The Royal Society considers academic freedom to be central to the practice of science, and believes it is key to the Society’s purpose to support excellence in science for the benefit of humanity. It is essential that individuals and institutions have the freedom to carry out teaching and research activities without fear of discrimination, censorship, or other restrictions that would prevent them from carrying out their scientific work.

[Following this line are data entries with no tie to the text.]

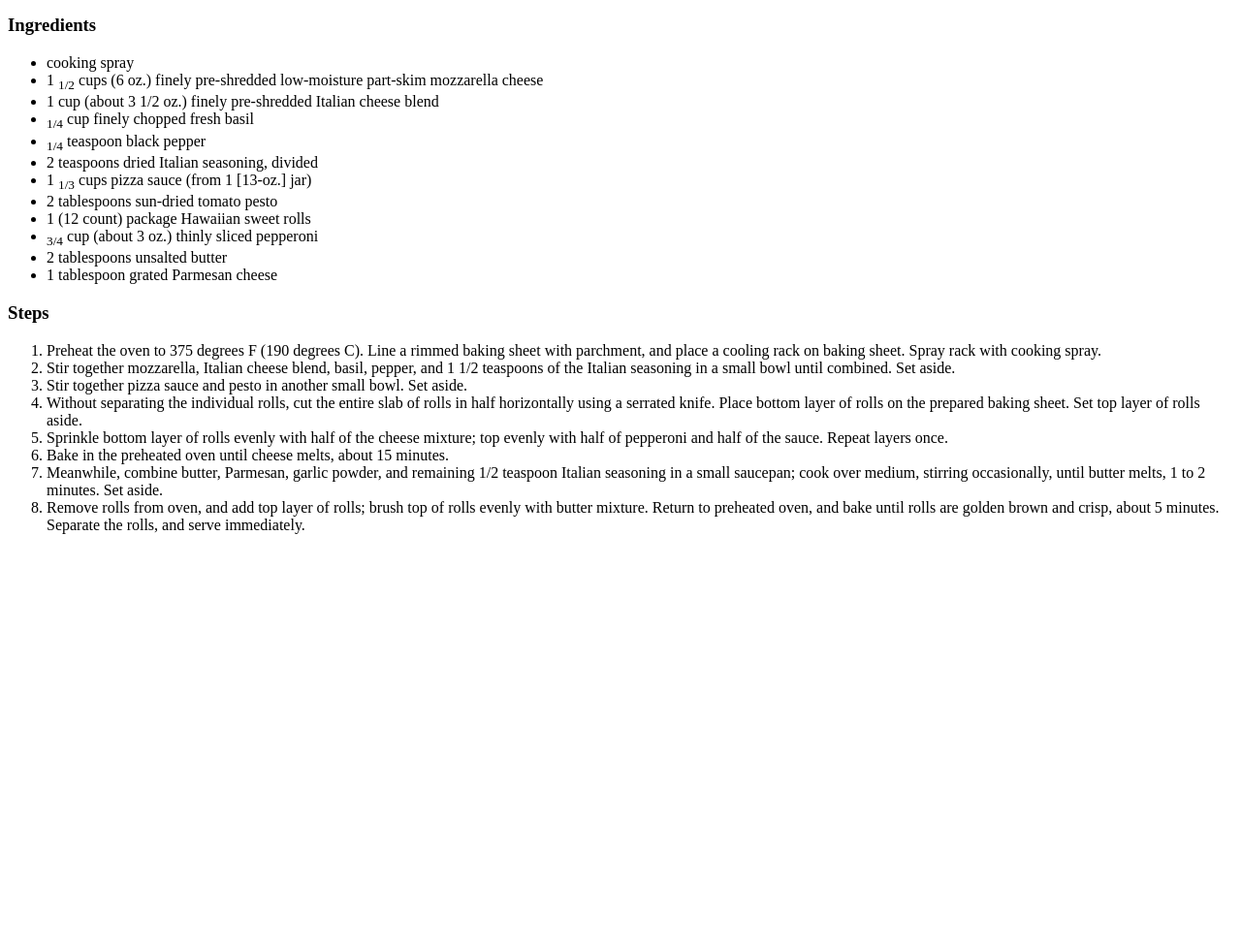
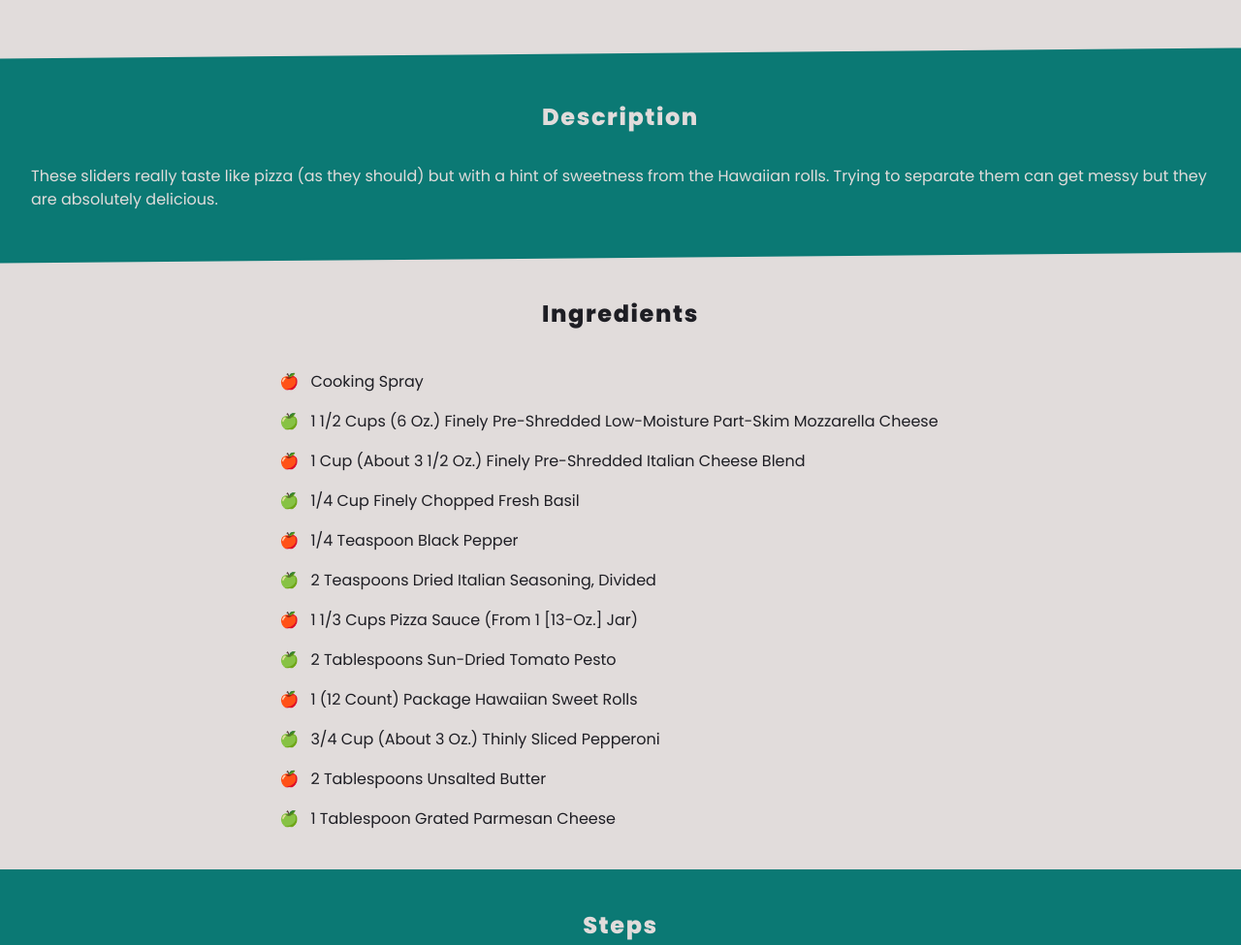
Before and after one commit to arunrr/odin-recipes, a plain HTML site: page recipes/pizza_sliders.html in a window 1280 px wide. Shown: the part 710-1685 px from the top of the page at 97% size. Before the commit the page ends 1277 px from the top, so only its background shows below. Drawn offline with Linux system fonts and the light colour scheme.

Commit message:
Add pizza sliders page styling

```diff
--- a/recipes/pizza_sliders.html
+++ b/recipes/pizza_sliders.html
@@ -5,93 +5,108 @@
     <meta http-equiv="X-UA-Compatible" content="IE=edge" />
     <meta name="viewport" content="width=device-width, initial-scale=1.0" />
     <title>Pizza Sliders | Odin Recipes</title>
+    <link rel="stylesheet" href="../styles/recipes.css" />
   </head>
   <body>
-    <a href="../index.html">Return to Home</a>
+    <main>
+      <section class="head-section">
         <h1>Pizza Sliders</h1>
         <img
           src="../assets/pizza_sliders.jpg"
           alt="A slice of pizza sliders served in a plate, sitting on a table"
         />
+      </section>
+      <section class="description-section">
         <h2>Description</h2>
-    <p>
-      These sliders really taste like pizza (as they should) but with a hint of
-      sweetness from the Hawaiian rolls. Trying to separate them can get messy
-      but they are absolutely delicious.
+        <p class="container">
+          These sliders really taste like pizza (as they should) but with a hint
+          of sweetness from the Hawaiian rolls. Trying to separate them can get
+          messy but they are absolutely delicious.
         </p>
-    <h3>Ingredients</h3>
+      </section>
+      <section class="ingredients-section">
+        <h2>Ingredients</h2>
         <ul>
           <li>cooking spray</li>
 
           <li>
-        1 <sub>1/2</sub> cups (6 oz.) finely pre-shredded low-moisture part-skim
-        mozzarella cheese
+            1 <small-text>1/2</small-text> cups (6 oz.) finely pre-shredded
+            low-moisture part-skim mozzarella cheese
           </li>
 
-      <li>1 cup (about 3 1/2 oz.) finely pre-shredded Italian cheese blend</li>
+          <li>
+            1 cup (about 3 1/2 oz.) finely pre-shredded Italian cheese blend
+          </li>
 
-      <li><sub>1/4</sub> cup finely chopped fresh basil</li>
+          <li><small-text>1/4</small-text> cup finely chopped fresh basil</li>
 
-      <li><sub>1/4</sub> teaspoon black pepper</li>
+          <li><small-text>1/4</small-text> teaspoon black pepper</li>
 
           <li>2 teaspoons dried Italian seasoning, divided</li>
 
-      <li>1 <sub>1/3</sub> cups pizza sauce (from 1 [13-oz.] jar)</li>
+          <li>
+            1 <small-text>1/3</small-text> cups pizza sauce (from 1 [13-oz.]
+            jar)
+          </li>
 
           <li>2 tablespoons sun-dried tomato pesto</li>
 
           <li>1 (12 count) package Hawaiian sweet rolls</li>
 
-      <li><sub>3/4</sub> cup (about 3 oz.) thinly sliced pepperoni</li>
+          <li>
+            <small-text>3/4</small-text> cup (about 3 oz.) thinly sliced
+            pepperoni
+          </li>
 
           <li>2 tablespoons unsalted butter</li>
 
           <li>1 tablespoon grated Parmesan cheese</li>
         </ul>
-    <h3>Steps</h3>
-    <ol>
+      </section>
+      <section class="steps-section">
+        <h2>Steps</h2>
+        <ol class="container">
+          <li>cooking spray</li>
+
           <li>
-        Preheat the oven to 375 degrees F (190 degrees C). Line a rimmed baking
-        sheet with parchment, and place a cooling rack on baking sheet. Spray
-        rack with cooking spray.
+            1 <span class="small-text">1/2</span> cups (6 oz.) finely
+            pre-shredded low-moisture part-skim mozzarella cheese
           </li>
 
           <li>
-        Stir together mozzarella, Italian cheese blend, basil, pepper, and 1 1/2
-        teaspoons of the Italian seasoning in a small bowl until combined. Set
-        aside.
+            1 cup (about 3 1/2 oz.) finely pre-shredded Italian cheese blend
           </li>
 
           <li>
-        Stir together pizza sauce and pesto in another small bowl. Set aside.
+            <span class="small-text">1/4</span> cup finely chopped fresh basil
           </li>
 
+          <li><span class="small-text">1/4</span> teaspoon black pepper</li>
+
+          <li>2 teaspoons dried Italian seasoning, divided</li>
+
           <li>
-        Without separating the individual rolls, cut the entire slab of rolls in
-        half horizontally using a serrated knife. Place bottom layer of rolls on
-        the prepared baking sheet. Set top layer of rolls aside.
+            1 <span class="small-text">1/3</span> cups pizza sauce (from 1
+            [13-oz.] jar)
           </li>
 
+          <li>2 tablespoons sun-dried tomato pesto</li>
+
+          <li>1 (12 count) package Hawaiian sweet rolls</li>
+
           <li>
-        Sprinkle bottom layer of rolls evenly with half of the cheese mixture;
-        top evenly with half of pepperoni and half of the sauce. Repeat layers
-        once.
+            <span class="small-text">3/4</span> cup (about 3 oz.) thinly sliced
+            pepperoni
           </li>
 
-      <li>Bake in the preheated oven until cheese melts, about 15 minutes.</li>
+          <li>2 tablespoons unsalted butter</li>
 
-      <li>
-        Meanwhile, combine butter, Parmesan, garlic powder, and remaining 1/2
-        teaspoon Italian seasoning in a small saucepan; cook over medium,
-        stirring occasionally, until butter melts, 1 to 2 minutes. Set aside.
-      </li>
-
-      <li>
-        Remove rolls from oven, and add top layer of rolls; brush top of rolls
-        evenly with butter mixture. Return to preheated oven, and bake until
-        rolls are golden brown and crisp, about 5 minutes. Separate the rolls,
-        and serve immediately.
-      </li>
+          <li>1 tablespoon grated Parmesan cheese</li>
         </ol>
+      </section>
+    </main>
+    <footer>
+      <a href="../index.html">Return to Home</a>
+    </footer>
   </body>
 </html>
```
Lines whose indentation alone changed are shown as unchanged.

This was outlined in a 2020 Royal Society statement on academic freedom (PDF). The Society also opposes blanket academic boycotts.

The Royal Society is a member of the UK and Ireland Academies Human Rights Committee (UKIHRC), along with the Royal Academy of Engineering, the Academy of Medical Science, the British Academy, the Learned Society of Wales, the Royal Irish Academy and the Royal Society of Edinburgh

The UKHRC acts in support of academic freedom around the world through information-sharing, awareness-raising and advocacy, both in general and through responding to individual alerts issued by the International Human Rights Network of Academies and Scholarly Societies and Scholars at Risk, both of which identify incidents where researchers worldwide have been subjected to repression. The UKHRC’s practice is to act in cases where there is evidence that the human rights of an individual researcher have been violated or denied because of their academic or scientific work.